There is a controversy in the indie community about selling paperbacks online. The two schools of thought on this.
Amazon makes nice widgets that you can easily embed in your site. It also has consumer trust (trust that their financial information is safe) and super-saver shipping. Indies who use createspace don’t have to keep a stock of their books because Amazon will dropship from Createspace to the consumer. You should use the widgets on Amazon’s Affiliate program to link your books.
Amazon is a monster that eats independent book stores. If possible, you should find an indie bookstore that will stock your book and fulfill orders online, and use their link or widget on your site. If you cannot find a store to work with you, keep a few of your own in stock and use Paypal to take and fulfill orders yourself.
Whichever you choose, remember that the more clicks required to make the purchase, the more likely readers are to back out before the transaction is finalized. Put a buy link (either a widget or a link straight to the Amazon page) and don’t make your reader go looking for it.

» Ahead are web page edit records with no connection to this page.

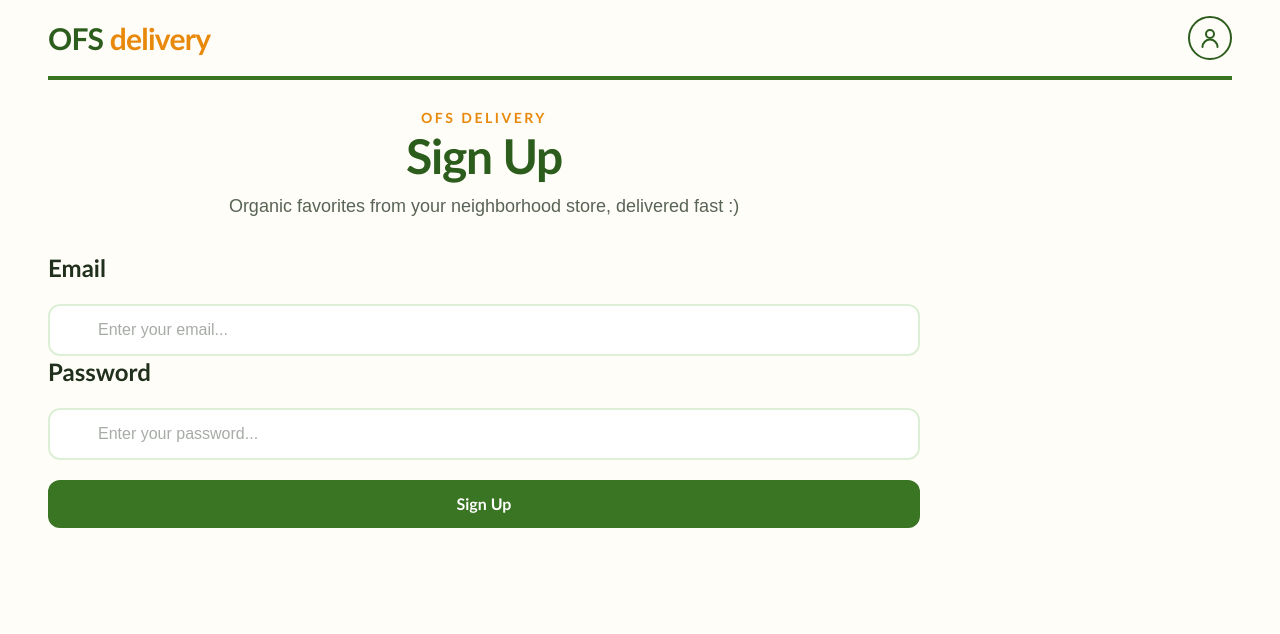
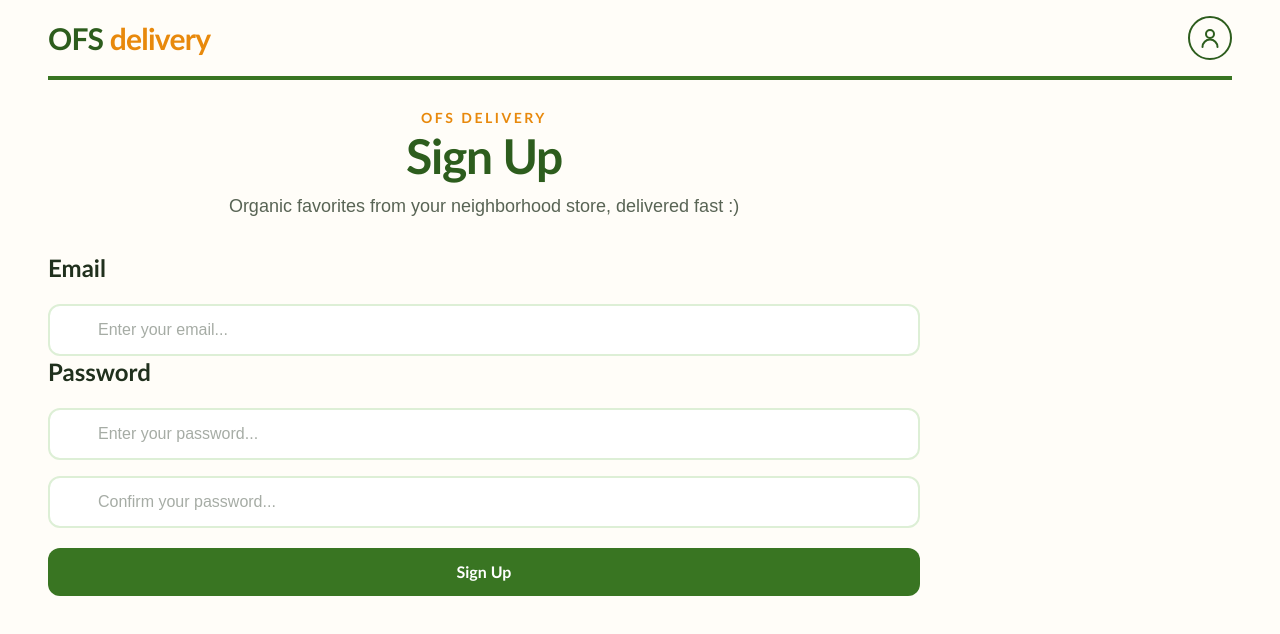
Before and after one commit to NyiHtett/On_Demand_Delivery_Service, a React (Vite) app in the folder frontend/: page /sign-up in a window 1280 px wide. Shown: the top 634 px of the page. Built offline with nearby package versions, Linux system fonts and the light colour scheme.

Commit message:
added confirm password field to sign up ui

```diff
--- a/frontend/src/components/auth/AuthForm.jsx
+++ b/frontend/src/components/auth/AuthForm.jsx
@@ -47,10 +47,22 @@ function AuthForm({pageTitle}) {
               </label>
               <input
                 id="password"
-                type="text"
+                type="password"
                 placeholder="Enter your password..."
                 className="min-h-12 w-full rounded-xl border-2 border-brand-green-100 bg-white py-3 pl-12 pr-12 text-ink outline-none transition-colors placeholder:text-ink/40 focus:border-brand-green-500"
               />
+              {pageTitle === "Sign Up" && (
+                <div className="mt-4">
+                  <label htmlFor="confirmPassword" className="sr-only">Confirm Your Password</label>
+                  <input
+                    id="confirmPassword"
+                    type="password"
+                    placeholder="Confirm your password..."
+                    className="min-h-12 w-full rounded-xl border-2 border-brand-green-100 bg-white py-3 pl-12 pr-12 text-ink outline-none transition-colors placeholder:text-ink/40 focus:border-brand-green-500"
+                  />
+                </div>
+              )}
+
               <button onClick={() => console.log('Clicked!')}
                       className="mt-5 flex min-h-12 w-full items-center justify-center rounded-xl bg-brand-green-600 px-5 font-display font-bold text-white no-underline transition-colors hover:bg-brand-green-700 focus-visible:outline-3 focus-visible:outline-offset-2 focus-visible:outline-brand-orange-400"
               >
```
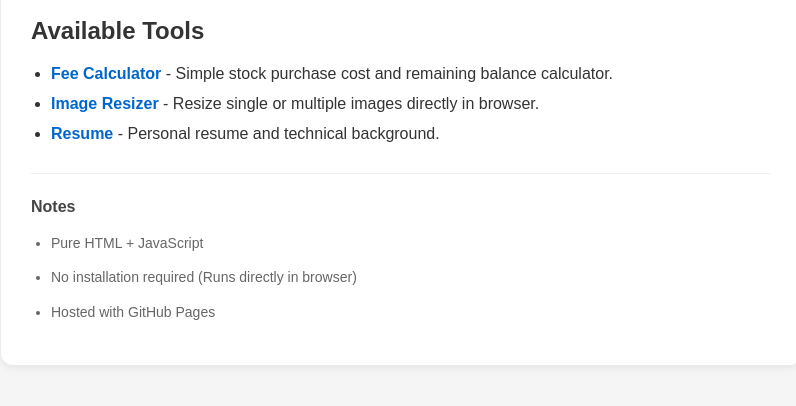
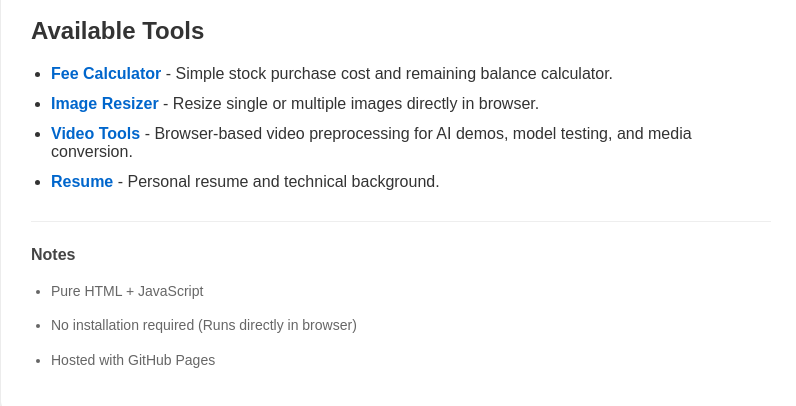
Before and after one commit to taicun-lin/tools, a plain HTML site: page index.html in a window 1280 px wide. Shown: the part 167-573 px from the top of the page, without its empty margins (239-1035 px from the left). Drawn offline with Linux system fonts and the light colour scheme.

Commit message:
Update index.html

```diff
--- a/index.html
+++ b/index.html
@@ -87,7 +87,11 @@
         - Resize single or multiple images directly in browser.
       </li>
       <li>
-        <a href="resume/en.html">Resume</a>
+        <a href="VideoTools.html">Video Tools</a>
+        - Browser-based video preprocessing for AI demos, model testing, and media conversion.
+      </li>
+      <li>
+        <a href="https://taicun-lin.github.io/resume/online/en.html">Resume</a>
         - Personal resume and technical background.
       </li>
     </ul>
```
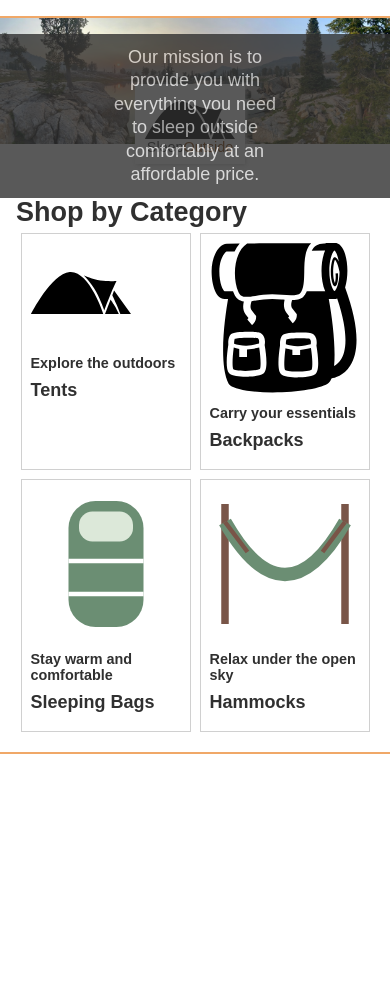
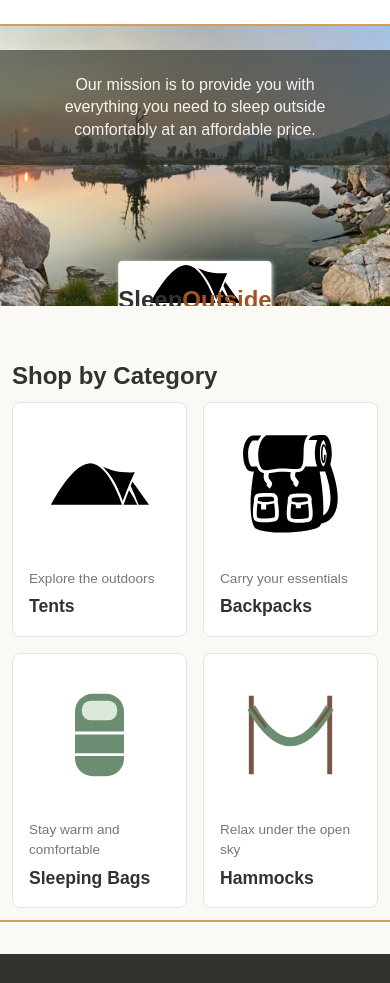
Before and after one commit to D23RAM/WWD330, a website built with Vite: page src/index.html in a window 390 px wide. Before the commit the page ends 844 px from the top, so only its background shows below. Built offline with nearby package versions, Linux system fonts and the light colour scheme.

Commit message:
Add CSS animations and transitions

```diff
--- a/src/css/style.css
+++ b/src/css/style.css
@@ -1,6 +1,8 @@
+
 :root {
   --font-body: Arial, Helvetica, sans-serif;
   --font-headline: Haettenschweiler, "Arial Narrow Bold", sans-serif;
+
   /* colors */
   --primary-color: #f0a868;
   --secondary-color: #525b0f;
@@ -75,7 +77,6 @@ p {
   font-size: var(--small-font);
   width: 110px;
   height: 80px;
-
   flex-direction: column;
   align-items: flex-end;
   box-shadow: 1px 1px 4px var(--light-grey);
@@ -108,6 +109,15 @@ button {
   border: 0;
   font-size: var(--large-font);
   cursor: pointer;
+  transition: background-color 0.3s ease, transform 0.3s ease;
+}
+
+button:hover {
+  background-color: var(--tertiary-color);
+}
+
+button:active {
+  transform: scale(0.97);
 }
 
 .divider {
@@ -125,10 +135,12 @@ button {
 
 .cart svg {
   width: 25px;
+  transition: fill 0.3s ease, transform 0.3s ease;
 }
 
 .cart:hover svg {
   fill: gray;
+  transform: scale(1.1);
 }
 
 /* End cart icon styles */
@@ -170,11 +182,24 @@ button {
 
 /* Styles for product lists */
 .product-card {
+  position: relative;
   flex: 1 1 45%;
   margin: 0.25em;
   padding: 0.5em;
   border: 1px solid var(--light-grey);
   max-width: 250px;
+
+  /* CSS animation */
+  animation: fadeIn 0.5s ease-in-out;
+
+  /* CSS transition */
+  transition: transform 0.3s ease, box-shadow 0.3s ease;
+}
+
+/* Product card hover effect */
+.product-card:hover {
+  transform: translateY(-5px);
+  box-shadow: 0 4px 12px rgba(0, 0, 0, 0.12);
 }
 
 .product-card h2,
@@ -192,6 +217,19 @@ button {
 }
 
 /* End product list card */
+
+/* Product fade-in animation */
+@keyframes fadeIn {
+  from {
+    opacity: 0;
+    transform: translateY(15px);
+  }
+
+  to {
+    opacity: 1;
+    transform: translateY(0);
+  }
+}
 
 .product-detail {
   padding: 1em;
@@ -261,11 +299,8 @@ footer {
   font-size: var(--small-font);
   padding: 1em;
 }
+
 /* Favorites Feature */
-.product-card {
-  position: relative;
-}
-
 .favorite-button {
   position: absolute;
   top: 10px;
@@ -280,6 +315,10 @@ footer {
   font-size: 26px;
   cursor: pointer;
   box-shadow: 0 2px 6px rgba(0, 0, 0, 0.2);
+
+  /* Smooth favorite button transitions */
+  transition: transform 0.3s ease, color 0.3s ease,
+    background-color 0.3s ease, box-shadow 0.3s ease;
 }
 
 .favorite-button.is-favorite {
@@ -288,4 +327,304 @@ footer {
 
 .favorite-button:hover {
   transform: scale(1.1);
+  box-shadow: 0 3px 8px rgba(0, 0, 0, 0.25);
 }
+
+.favorite-button:active {
+  transform: scale(0.95);
+}
+
+/* Accessibility: Respect reduced motion preferences */
+@media (prefers-reduced-motion: reduce) {
+  *,
+  *::before,
+  *::after {
+    animation-duration: 0.01ms !important;
+    animation-iteration-count: 1 !important;
+    transition-duration: 0.01ms !important;
+    scroll-behavior: auto !important;
+  }
+}
+
+
+/* =================================
+   SLEEPOUTSIDE - VISUAL IMPROVEMENTS
+================================= */
+
+/* Updated color palette */
+:root {
+  --primary-color: #d99a5b;
+  --secondary-color: #526b45;
+  --tertiary-color: #a35420;
+  --light-grey: #e8e5df;
+  --dark-grey: #30332e;
+
+  --background-color: #faf9f6;
+  --card-background: #ffffff;
+}
+
+/* Overall page */
+body {
+  background-color: var(--background-color);
+  color: var(--dark-grey);
+  line-height: 1.5;
+}
+
+/* Header */
+header {
+  align-items: center;
+  padding: 1rem 1.5rem;
+  background-color: white;
+  border-bottom: 3px solid var(--primary-color);
+  gap: 1rem;
+}
+
+/* Main logo */
+.logo {
+  align-items: center;
+  width: auto;
+  height: 60px;
+  font-size: 32px;
+  font-family: Arial, Helvetica, sans-serif;
+  font-weight: 800;
+}
+
+.logo a {
+  color: var(--dark-grey);
+  text-decoration: none;
+}
+
+.logo img {
+  object-fit: contain;
+}
+
+/* Cart */
+.cart {
+  padding: 0;
+  display: flex;
+  align-items: center;
+  gap: 0.5rem;
+}
+
+.cart a {
+  color: var(--tertiary-color);
+  font-weight: 600;
+}
+
+/* Hero section */
+.hero {
+  overflow: hidden;
+}
+
+.hero > img {
+  display: block;
+  width: 100%;
+  height: 400px;
+  object-fit: cover;
+}
+
+/* Mission statement */
+.mission {
+  top: 1.5rem;
+  background-color: rgba(35, 40, 34, 0.78);
+  color: white;
+  padding: 0.75rem 1rem;
+}
+
+.mission p {
+  width: min(750px, 90%);
+  font-size: 1.25rem;
+  line-height: 1.4;
+}
+
+/* Centered hero logo */
+.hero .logo--square {
+  left: 50%;
+  transform: translateX(-50%);
+  border-radius: 4px;
+  background-color: white;
+}
+
+/* Section headings */
+.products {
+  margin-top: 2.5rem;
+  padding: 1rem 1.25rem;
+}
+
+.products h2 {
+  font-size: 1.8rem;
+  margin-bottom: 0.5rem;
+  color: var(--dark-grey);
+}
+
+/* Product cards */
+.product-card {
+  background-color: var(--card-background);
+  border: 1px solid var(--light-grey);
+  border-radius: 6px;
+  padding: 0.75rem;
+  overflow: hidden;
+}
+
+.product-card img {
+  display: block;
+  width: 100%;
+  object-fit: contain;
+}
+
+.product-card h2,
+.product-card h3 {
+  color: var(--dark-grey);
+}
+
+.card__brand {
+  color: #777;
+}
+
+/* Buttons */
+button {
+  border-radius: 4px;
+  font-weight: 600;
+}
+
+button:hover {
+  background-color: var(--tertiary-color);
+}
+
+/* Favorite button - preserve its circular design */
+.favorite-button {
+  display: flex;
+  align-items: center;
+  justify-content: center;
+  width: 40px;
+  height: 40px;
+  padding: 0;
+  margin: 0;
+  border-radius: 50%;
+  background-color: white;
+  line-height: 1;
+}
+
+.favorite-button:hover {
+  background-color: #f5f1eb;
+}
+
+/* Footer */
+footer {
+  margin-top: 2rem;
+  background-color: #30332e;
+  color: white;
+  text-align: center;
+}
+
+/* Responsive adjustments */
+@media screen and (max-width: 600px) {
+  header {
+    padding: 0.75rem;
+  }
+
+  .logo {
+    font-size: 24px;
+  }
+
+  .hero > img {
+    height: 280px;
+  }
+
+  .mission p {
+    width: 95%;
+    font-size: 1rem;
+  }
+
+  .products {
+    padding: 0.75rem;
+  }
+
+  .products h2 {
+    font-size: 1.5rem;
+  }
+}
+
+
+/* =================================
+   HOMEPAGE CATEGORY CARDS
+================================= */
+
+/* Category grid */
+.hero + .products .product-list {
+  display: grid;
+  grid-template-columns: repeat(4, minmax(0, 1fr));
+  gap: 1rem;
+  justify-content: center;
+}
+
+/* Individual category cards */
+.hero + .products .product-card {
+  max-width: none;
+  margin: 0;
+  padding: 1rem;
+  background-color: white;
+  border: 1px solid #e8e5df;
+  border-radius: 8px;
+  overflow: hidden;
+  transition: transform 0.3s ease, box-shadow 0.3s ease;
+}
+
+/* Make the entire card link consistent */
+.hero + .products .product-card a {
+  display: flex;
+  flex-direction: column;
+  height: 100%;
+  text-decoration: none;
+  color: var(--dark-grey);
+}
+
+/* Give every category icon the same space */
+.hero + .products .product-card img,
+.hero + .products .product-card svg {
+  display: block;
+  width: 100%;
+  height: 170px;
+  padding: 1rem;
+  object-fit: contain;
+  margin-bottom: 0.75rem;
+}
+
+/* Category descriptions */
+.hero + .products .card__brand {
+  font-size: 0.85rem;
+  font-weight: 500;
+  color: #777;
+  margin: 0.5rem 0 0.25rem;
+}
+
+/* Category names */
+.hero + .products .card__name {
+  font-size: 1.25rem;
+  font-weight: 700;
+  margin: 0;
+}
+
+/* Hover effect */
+.hero + .products .product-card:hover {
+  transform: translateY(-6px);
+  box-shadow: 0 6px 18px rgba(0, 0, 0, 0.1);
+}
+
+/* Responsive category layout */
+@media screen and (max-width: 700px) {
+  .hero + .products .product-list {
+    grid-template-columns: repeat(2, minmax(0, 1fr));
+  }
+}
+
+@media screen and (max-width: 400px) {
+  .hero + .products .product-card img,
+  .hero + .products .product-card svg {
+    height: 130px;
+  }
+
+  .hero + .products .card__name {
+    font-size: 1.1rem;
+  }
+}
```
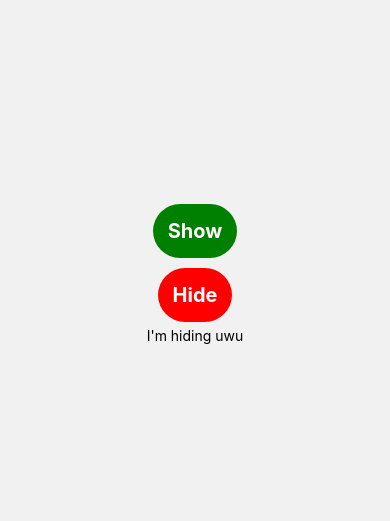
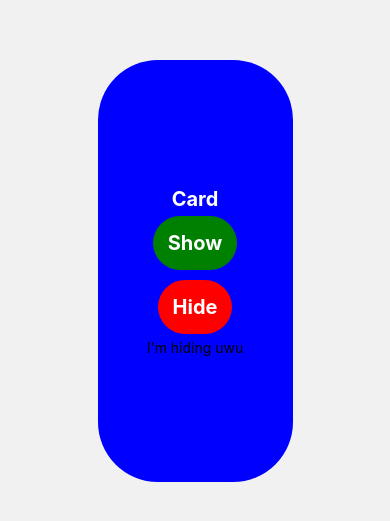
Before and after one commit to samEcarey/demo-expo-app, a React Native app: screen / in a window 390 px wide. Shown: the part 151-672 px from the top of the page. Built offline with nearby package versions, Linux system fonts and the light colour scheme.

Commit message:
added card

```diff
--- a/App.js
+++ b/App.js
@@ -1,7 +1,7 @@
 import {StatusBar} from 'expo-status-bar';
 import React, {useState} from 'react';
 import {StyleSheet, Text, View, TouchableOpacity} from 'react-native';
-import {TouchableButton, Someotherbutotn} from './components'
+import {TouchableButton, Someotherbutotn, Card} from './components'
 
 export default function App() {
 // state
@@ -15,19 +15,34 @@ export default function App() {
     return (
         <View
             style={styles.container}>
+            <Card
+                color={'blue'}
+                text={'Card'}
+                textColor={'white'}>
+
+
                 <TouchableButton
-                onPress={()=>{setSomeState(true)}}
+                    onPress={() => {
+                        setSomeState(true)
+                    }}
                     color={'green'}
                     text={'Show'}
                     textColor={'white'}
                 />
                 <TouchableButton
-                onPress={()=>{setSomeState(false)}}
+                    onPress={() => {
+                        setSomeState(false)
+                    }}
                     color={'red'}
                     text={'Hide'}
                     textColor={'white'}
                 />
                 {someState ? <Text>I'm showing</Text> : <Text>I'm hiding uwu</Text>}
+
+
+            </Card>
+
+
             <StatusBar style="auto"/>
         </View>
     );
--- a/components/Card.js
+++ b/components/Card.js
@@ -1,25 +1,27 @@
 import React from 'react';
 import {StyleSheet, Text, View, TouchableOpacity} from 'react-native';
 
-export const TouchableButton = (props) => {
-
-    return (<TouchableOpacity style={{
+export const Card = (props) => {
+  console.log('props->',props)
+    return (<View style={{
         backgroundColor: props.color,
         padding: 15,
         alignItems: 'center',
         justifyContent: 'center',
-        maxWidth: 200,
-        borderRadius: 100,
+        height: '50%',
+        width: '50%',
+        borderRadius: 60,
         margin: 5,
-    }
-    }
-                              onPress={props.onPress}
+        display: 'flex',
+        flexDirection: 'column',
+    }}>
 
-    >
         <Text style={{
             fontSize: 20,
             color: props.textColor,
             fontWeight: 'bold',
         }}>{props.text}</Text>
-    </TouchableOpacity>)
+        {props.children}
+
+    </View>)
 }
--- a/components/index.js
+++ b/components/index.js
@@ -1 +1,2 @@
 export * from './TouchableButton'
+export * from './Card'
```
Lines whose indentation alone changed are shown as unchanged.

This article comes in 5 parts. You can start from the beginning at Part I: Principle. This has been Part II: What to Include, Part III will cover what NOT to include, and Part IV will go over some indie indicators that will turn book snobs away from your site. Finally, Part V will discuss different ways for inexperienced authors to build their own site and publish it for a reasonable price.